This is part of an ongoing series of regional Shakespeare coverage. This is Louie Woodall here this week with the latest in Shakespeare news from London.
The life and legacy of Shakespeare has inspired generations of Londoners. Many of the playwrights, authors, and actors who call the city home owe a debt of gratitude to the Bard. So do dozens of businesses that have used his name and heritage to set the cash registers ringing. Interestingly, this confluence of business and Bardolatry has occasionally provided the catalyst for other great literary endeavours in the city.
London is home to two pubs named ‘The Shakespeare’s Head’. One, in fashionable Carnaby Street, is purported to have been established by distant relatives of the poet in 1735. It boasts a life-sized bust of the Bard that overlooks the street, but little else to endear it to those interested in the city’s cultural history.

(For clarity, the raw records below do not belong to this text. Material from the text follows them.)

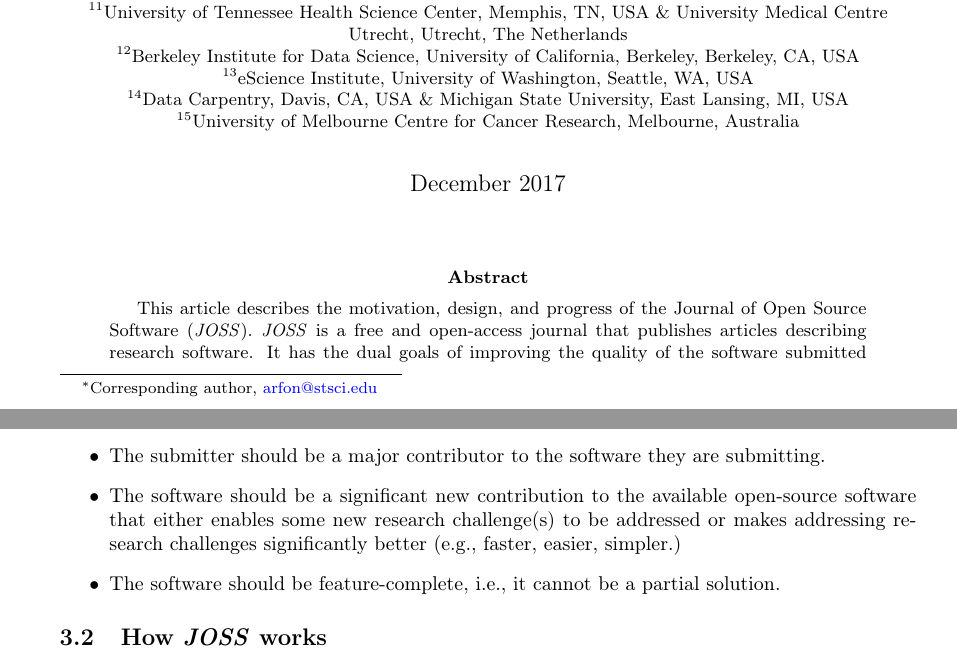
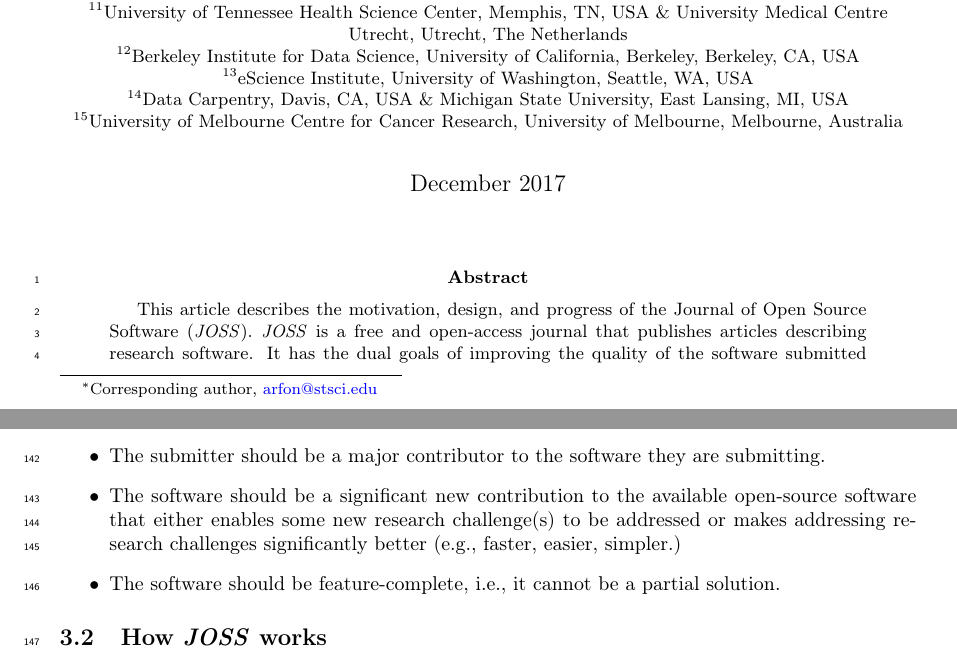
Before and after one commit to kyleniemeyer/paper-JOSS-oneyear, a LaTeX paper (main.tex): two parts of pages 1 and 5 of 22, joined at a grey line, cut so that both start at the same text. Compiled offline with pdfLaTeX.

Commit message:
corrects Roman's affiliation

```diff
--- a/main.tex
+++ b/main.tex
@@ -48,7 +48,7 @@
 % \renewcommand{\deletenoso}[1]{}
 
 % remove for final
-%\usepackage{lineno}
+\usepackage{lineno}
 
 \newcommand\joss{\textit{JOSS}}
 
@@ -87,7 +87,8 @@
 \affil[12]{Berkeley Institute for Data Science, University of California, Berkeley, Berkeley, CA, USA}
 \affil[13]{eScience Institute, University of Washington, Seattle, WA, USA}
 \affil[14]{Data Carpentry, Davis, CA, USA \& Michigan State University, East Lansing, MI, USA}
-\affil[15]{University of Melbourne Centre for Cancer Research, Melbourne, Australia}
+\affil[15]{University of Melbourne Centre for Cancer Research, University of
+Melbourne, Melbourne, Australia}
 
 
 \begin{document}
@@ -95,7 +96,7 @@
 \maketitle
 
 % remove for final
-%\linenumbers
+\linenumbers
 
 \begin{abstract}
 This article describes the motivation, design, and progress of the Journal of Open Source Software (\joss{}).
```
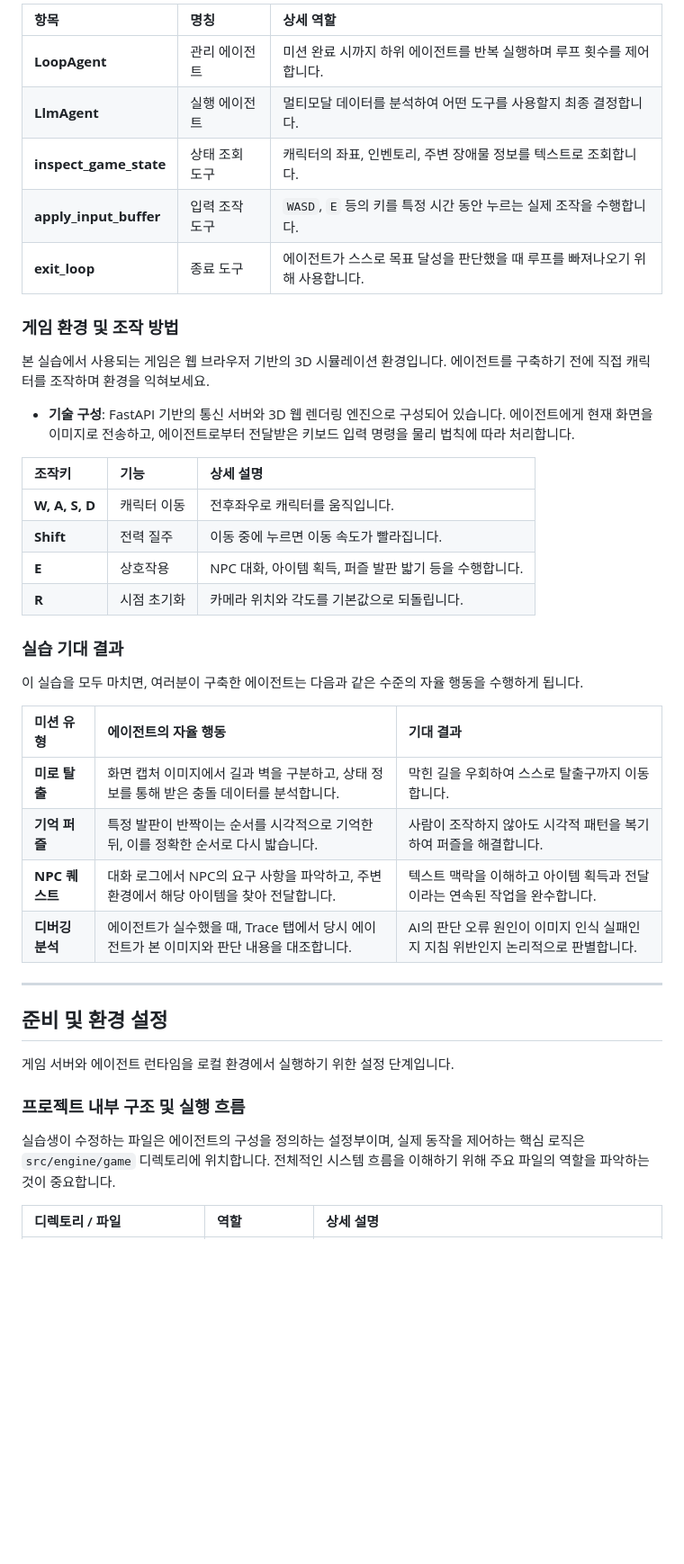
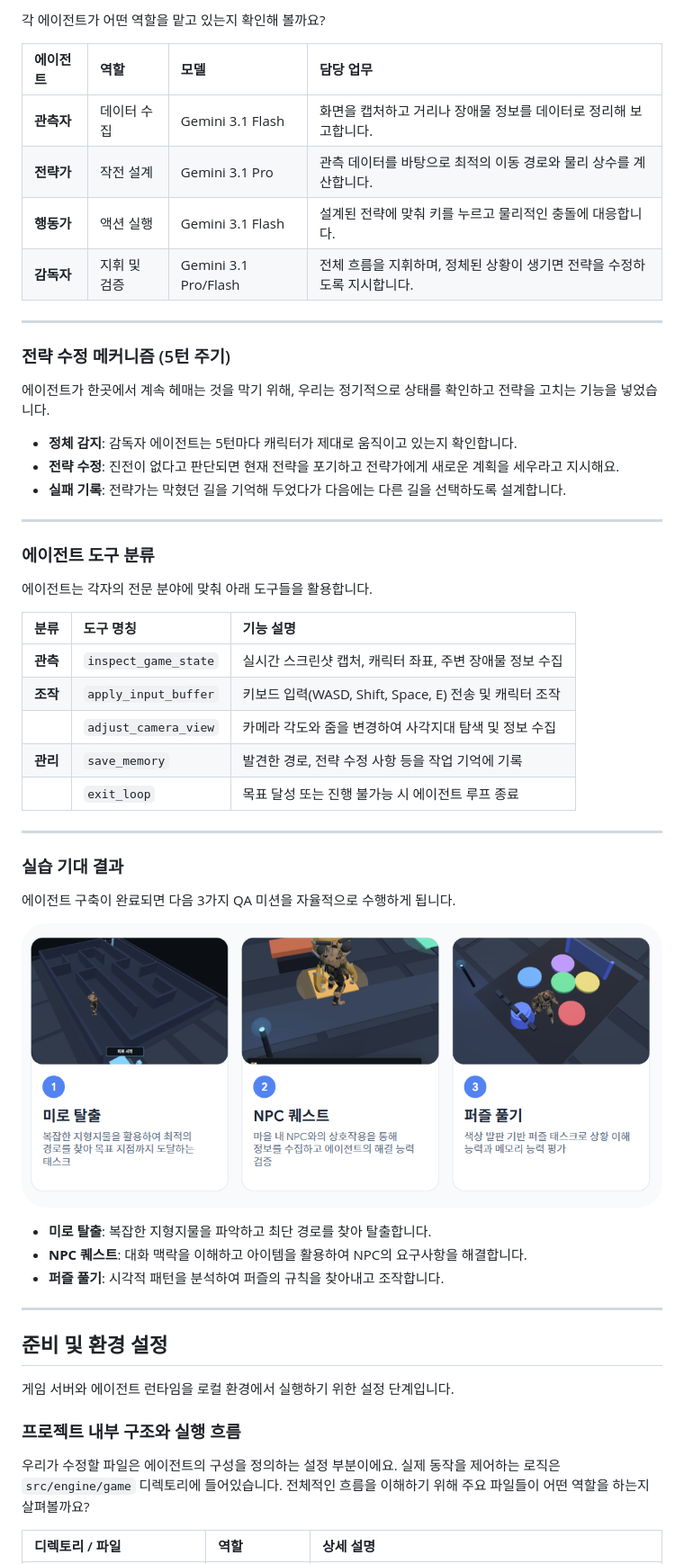
Before and after one commit to KennethanCeyer/build-game-with-ai, a Markdown page: README.md, the part around one of its changes. Shown at 90% size. Drawn GitHub-style; pictures changed too: assets/tasks.png (added); blank space fills up the shorter version.

Commit message:
Docs: Add project assets and update implementation details

```diff
--- a/README.md
+++ b/README.md
@@ -87,35 +77,45 @@ sequenceDiagram
 
-| 항목 | 명칭 | 상세 역할 |
+각 에이전트가 어떤 역할을 맡고 있는지 확인해 볼까요?
+
+| 에이전트 | 역할 | 모델 | 담당 업무 |
+| :--- | :--- | :--- | :--- |
+| **관측자** | 데이터 수집 | Gemini 3.1 Flash | 화면을 캡처하고 거리나 장애물 정보를 데이터로 정리해 보고합니다. |
+| **전략가** | 작전 설계 | Gemini 3.1 Pro | 관측 데이터를 바탕으로 최적의 이동 경로와 물리 상수를 계산합니다. |
+| **행동가** | 액션 실행 | Gemini 3.1 Flash | 설계된 전략에 맞춰 키를 누르고 물리적인 충돌에 대응합니다. |
+| **감독자** | 지휘 및 검증 | Gemini 3.1 Pro/Flash | 전체 흐름을 지휘하며, 정체된 상황이 생기면 전략을 수정하도록 지시합니다. |
+
+---
+
+### 전략 수정 메커니즘 (5턴 주기)
+에이전트가 한곳에서 계속 헤매는 것을 막기 위해, 우리는 정기적으로 상태를 확인하고 전략을 고치는 기능을 넣었습니다.
+
+*   **정체 감지**: 감독자 에이전트는 5턴마다 캐릭터가 제대로 움직이고 있는지 확인합니다.
+*   **전략 수정**: 진전이 없다고 판단되면 현재 전략을 포기하고 전략가에게 새로운 계획을 세우라고 지시해요.
+*   **실패 기록**: 전략가는 막혔던 길을 기억해 두었다가 다음에는 다른 길을 선택하도록 설계합니다.
+
+---
+
+### 에이전트 도구 분류
+에이전트는 각자의 전문 분야에 맞춰 아래 도구들을 활용합니다.
+
+| 분류 | 도구 명칭 | 기능 설명 |
 | :--- | :--- | :--- |
-| **LoopAgent** | 관리 에이전트 | 미션 완료 시까지 하위 에이전트를 반복 실행하며 루프 횟수를 제어합니다. |
-| **LlmAgent** | 실행 에이전트 | 멀티모달 데이터를 분석하여 어떤 도구를 사용할지 최종 결정합니다. |
-| **inspect_game_state** | 상태 조회 도구 | 캐릭터의 좌표, 인벤토리, 주변 장애물 정보를 텍스트로 조회합니다. |
-| **apply_input_buffer** | 입력 조작 도구 | `WASD`, `E` 등의 키를 특정 시간 동안 누르는 실제 조작을 수행합니다. |
-| **exit_loop** | 종료 도구 | 에이전트가 스스로 목표 달성을 판단했을 때 루프를 빠져나오기 위해 사용합니다. |
+| **관측** | `inspect_game_state` | 실시간 스크린샷 캡처, 캐릭터 좌표, 주변 장애물 정보 수집 |
+| **조작** | `apply_input_buffer` | 키보드 입력(WASD, Shift, Space, E) 전송 및 캐릭터 조작 |
+| | `adjust_camera_view` | 카메라 각도와 줌을 변경하여 사각지대 탐색 및 정보 수집 |
+| **관리** | `save_memory` | 발견한 경로, 전략 수정 사항 등을 작업 기억에 기록 |
+| | `exit_loop` | 목표 달성 또는 진행 불가능 시 에이전트 루프 종료 |
 
-### 게임 환경 및 조작 방법
-
-본 실습에서 사용되는 게임은 웹 브라우저 기반의 3D 시뮬레이션 환경입니다. 에이전트를 구축하기 전에 직접 캐릭터를 조작하며 환경을 익혀보세요.
-
-- **기술 구성**: FastAPI 기반의 통신 서버와 3D 웹 렌더링 엔진으로 구성되어 있습니다. 에이전트에게 현재 화면을 이미지로 전송하고, 에이전트로부터 전달받은 키보드 입력 명령을 물리 법칙에 따라 처리합니다.
-
-| 조작키 | 기능 | 상세 설명 |
-| :--- | :--- | :--- |
-| **W, A, S, D** | 캐릭터 이동 | 전후좌우로 캐릭터를 움직입니다. |
-| **Shift** | 전력 질주 | 이동 중에 누르면 이동 속도가 빨라집니다. |
-| **E** | 상호작용 | NPC 대화, 아이템 획득, 퍼즐 발판 밟기 등을 수행합니다. |
-| **R** | 시점 초기화 | 카메라 위치와 각도를 기본값으로 되돌립니다. |
+---
 
 ### 실습 기대 결과
+에이전트 구축이 완료되면 다음 3가지 QA 미션을 자율적으로 수행하게 됩니다.
 
-이 실습을 모두 마치면, 여러분이 구축한 에이전트는 다음과 같은 수준의 자율 행동을 수행하게 됩니다.
+![주요 QA 미션 개요](./assets/tasks.png)
 
-| 미션 유형 | 에이전트의 자율 행동 | 기대 결과 |
-| :--- | :--- | :--- |
-| **미로 탈출** | 화면 캡처 이미지에서 길과 벽을 구분하고, 상태 정보를 통해 받은 충돌 데이터를 분석합니다. | 막힌 길을 우회하여 스스로 탈출구까지 이동합니다. |
-| **기억 퍼즐** | 특정 발판이 반짝이는 순서를 시각적으로 기억한 뒤, 이를 정확한 순서로 다시 밟습니다. | 사람이 조작하지 않아도 시각적 패턴을 복기하여 퍼즐을 해결합니다. |
-| **NPC 퀘스트** | 대화 로그에서 NPC의 요구 사항을 파악하고, 주변 환경에서 해당 아이템을 찾아 전달합니다. | 텍스트 맥락을 이해하고 아이템 획득과 전달이라는 연속된 작업을 완수합니다. |
-| **디버깅 분석** | 에이전트가 실수했을 때, Trace 탭에서 당시 에이전트가 본 이미지와 판단 내용을 대조합니다. | AI의 판단 오류 원인이 이미지 인식 실패인지 지침 위반인지 논리적으로 판별합니다. |
+*   **미로 탈출**: 복잡한 지형지물을 파악하고 최단 경로를 찾아 탈출합니다.
+*   **NPC 퀘스트**: 대화 맥락을 이해하고 아이템을 활용하여 NPC의 요구사항을 해결합니다.
+*   **퍼즐 풀기**: 시각적 패턴을 분석하여 퍼즐의 규칙을 찾아내고 조작합니다.
 
 ---
 
@@ -123,9 +123,8 @@ sequenceDiagram
 
 게임 서버와 에이전트 런타임을 로컬 환경에서 실행하기 위한 설정 단계입니다.
 
-### 프로젝트 내부 구조 및 실행 흐름
-
-실습생이 수정하는 파일은 에이전트의 구성을 정의하는 설정부이며, 실제 동작을 제어하는 핵심 로직은 `src/engine/game` 디렉토리에 위치합니다. 전체적인 시스템 흐름을 이해하기 위해 주요 파일의 역할을 파악하는 것이 중요합니다.
+### 프로젝트 내부 구조와 실행 흐름
+우리가 수정할 파일은 에이전트의 구성을 정의하는 설정 부분이에요. 실제 동작을 제어하는 로직은 `src/engine/game` 디렉토리에 들어있습니다. 전체적인 흐름을 이해하기 위해 주요 파일들이 어떤 역할을 하는지 살펴볼까요?
 
 | 디렉토리 / 파일 | 역할 | 상세 설명 |
 | :--- | :--- | :--- |
```
Also changed, not shown: other parts of README.md (+74 -75 lines), assets/agent-game-interaction.png (added), assets/agents.png (added), assets/game-ui-pannel.png (added), assets/in-game-agent-console.png (added), assets/in-game-screen.png (added), 7 other files.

The second, on Kingsway in Holborn, is a simple joint owned by Wetherspoons, the UK’s largest pub chain. However, this was one was founded in homage to a much more interesting pub that used to exist elsewhere in this part of London.
In the 19th century, this original ‘The Shakespeare’s Head’ was a popular watering hole with London’s dramatists, writers, and journalists–what Walter Dexter called “the Bohemian set of the Strand and Fleet Street”. It’s most renowned proprietor (in 1840) was one Mark Lemon, a playwright, journalist, and actor with a talent- appropriately enough- for impersonating Shakespearian characters. In the course of a long and varied career, he wrote over sixty melodramas, operettas and comedies that were often staged in the nearby Covent Garden area.
Lemon was also the first editor of the satirical newspaper Punch. Founded in 1841, Punch lit up the London literary scene and fast became a national treasure, feeding its readers a weekly diet of wit, humour, and clever political satire. Lemon said the magazine was written as an “asylum for the thousands of orphan jokes … the millions of perishing puns, which are now wandering about without so much as a shelf to rest upon”. Shakespeare himself would no doubt have been an avid reader.
Even before Lemon’s stint as landlord, the pub was a favourite haunt for some of London’s most feted writers. It is alleged that Charles Dickens was a frequent visitor and became a close friend of Lemon’s, who helped adapt some of the author’s works for the stage. Future Punch contributors Henry Mayhew and Douglas Jerrold– nicknamed “the little Shakespeare in a camlet [camel-hair] cloak”–were also said to be regular patrons. The number of literary stars who called the pub a second home led one chronicler of London’s lost buildings to refer to it as “a little quoting, quipping, quaffing club”.
It’s easy to imagine an establishment with such a pedigree could have stood the test of time and continued as a meeting place for the literary stars of today. But it was not to be. ‘The Shakespeare’s Head’, along with the whole of Wych Street on which it stood, was demolished by order of the London County Council in 1901 as part of a redevelopment works.
Yet it will always remain an important part of London’s cultural history. It also serves as a reminder that Shakespeare had, and will continue to have, a powerful effect on the hearts and minds of those who dream of adding to the city’s rich theatrical tradition.